Billionaire who has spent much of his own money trying to impeach Trump is now running against him in Democratic primary


Marc Nozell (Flickr)

Tom Steyer at a “Need to Impeach” rally in Hanover, NH 2019

Jesse Tannous, Reporter

Tom Steyer, billionaire, philanthropist, environmentalist and impeachment activist, announced that he is running for president and is projecting a populist platform even some believe that a white, male, billionaire running as a ‘populist’ in a Democratic primary might be a hard sell.

But Steyer has been at the forefront of activism in his almost single-handed mission to impeach Donald J. Trump, funding much of the effort with his own money.

Steyer dismissed the notion that party line has much to do with his desire to take on Trump and addressed the main reasons via his official campaign video announcement for president—a message largely made up of issues that echo Steyer’s impeachment rational and the importance of getting rid of Trump and rampant corruption.

“Americans are deeply disappointed and hurt by the way they’re treated by what they think is the power elite in Washington D.C.,” Steyer said in the video. “And that goes across party lines and it goes across geography.”

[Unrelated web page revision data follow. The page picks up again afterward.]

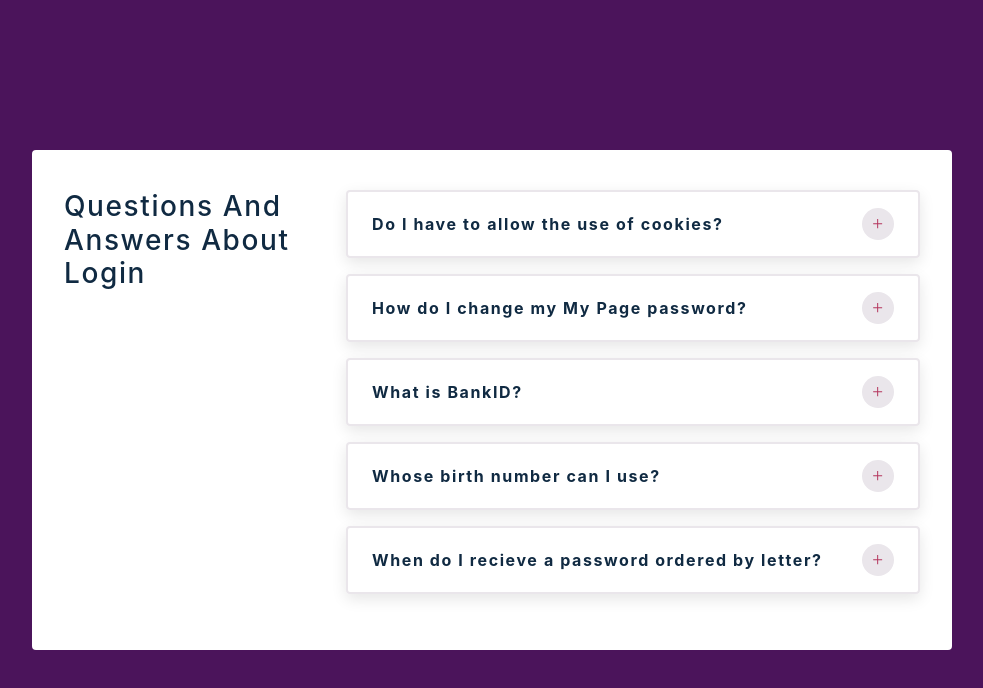
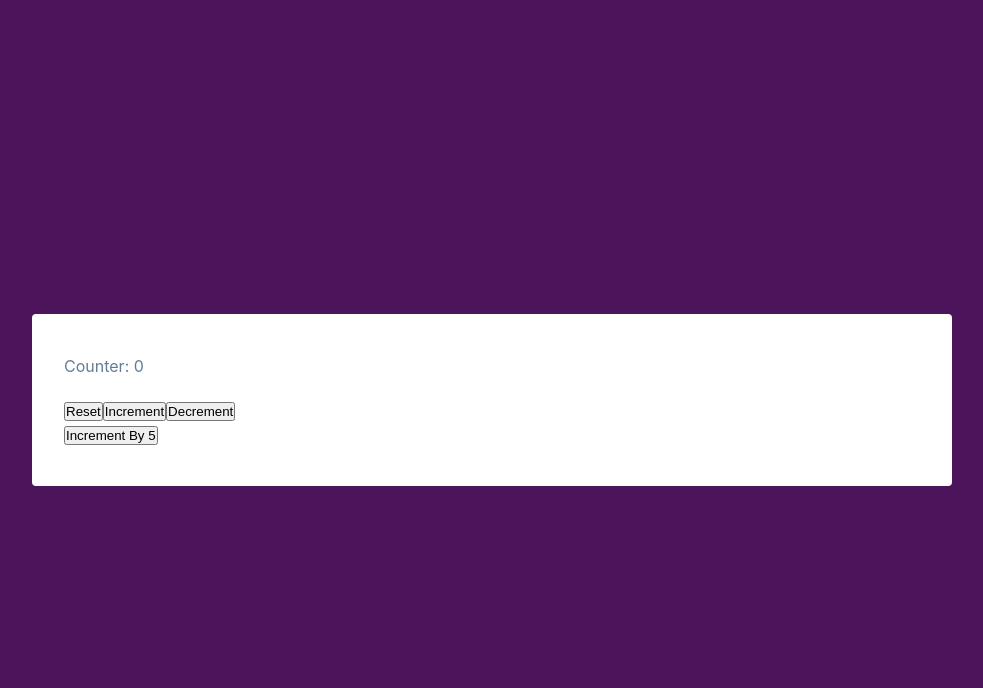
Before and after one commit to bdushimi/react-level-up, a React (Create React App) app in the folder project/: page / in a window 1280 px wide. Shown: the top 688 px of the page, without its empty margins (148-1131 px from the left). Built offline with nearby package versions, Linux system fonts and the light colour scheme.

Commit message:
Solves bugs in COunter.js

```diff
--- a/project/src/App.js
+++ b/project/src/App.js
@@ -1,19 +1,21 @@
 import React, { useState } from 'react';
 import data from './data';
 import SingleQuestion from './Question';
+import Counter from './Counter';
 function App() {
 
   const [questions, setQuestions] = useState(data)
   return <main>
     <div class="container">
-      <h3>Questions and answers about login</h3>
+      {/* <h3>Questions and answers about login</h3>
       <section class="info">
         {
           questions.map((question) => {
             return <SingleQuestion key={question.id} {...question} />
           })
         }
-      </section>
+      </section> */}
+      <Counter />
     </div>
   </main>
 }
--- /dev/null
+++ b/project/src/Counter.js
@@ -0,0 +1,24 @@
+import React from "react";
+
+const Counter = () => {
+    const initialNum = 0;
+    const [num, setNum] = React.useState(initialNum);
+
+    const IncrementByFive = () => {
+        for (let i = 0; i < 5; i++) {
+            setNum((prevNum) => prevNum += 1);
+        }
+    };
+
+    return (
+        <div>
+            <p>Counter: {num}</p>
+            <button onClick={() => setNum(initialNum)}>Reset</button>
+            <button onClick={() => setNum(num + 1)}>Increment</button>
+            <button onClick={() => setNum(num - 1)}>Decrement</button>
+            <button onClick={IncrementByFive}>Increment By 5</button>
+        </div>
+    );
+}
+
+export default Counter;
```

The video announcement includes a parade of men in the Trump White House and in positions of power as chronicles the corruption that has followed, including Paul Manafort-the former Trump adviser, and Jeffery Epstein the investor who was indicted this past week of sex trafficking.

While greed and corruption take center stage in the Steyer video, his own billions have managed to shift the Democratic primary after his announcement and claim that he is poised to spend, “At least $100 million” on the race and is reportedly buying up televisions ads in Iowa, New Hampshire and South Carolina—a state where he will focus much of his ‘on the ground’ campaigning early on.

The $100 million-dollar figure will far exceed the amount of the fund-raising efforts of frontrunner, Joseph R. Biden, Elizabeth Warren and Kamala Harris.

Steyer’s announcement also harshly criticized fossil-fuel companies for, “torching the planet” and drug companies for the opioid crisis and “banks screwing people on their mortgages.”

These are populist views, even if they are not being delivered by a traditional messenger.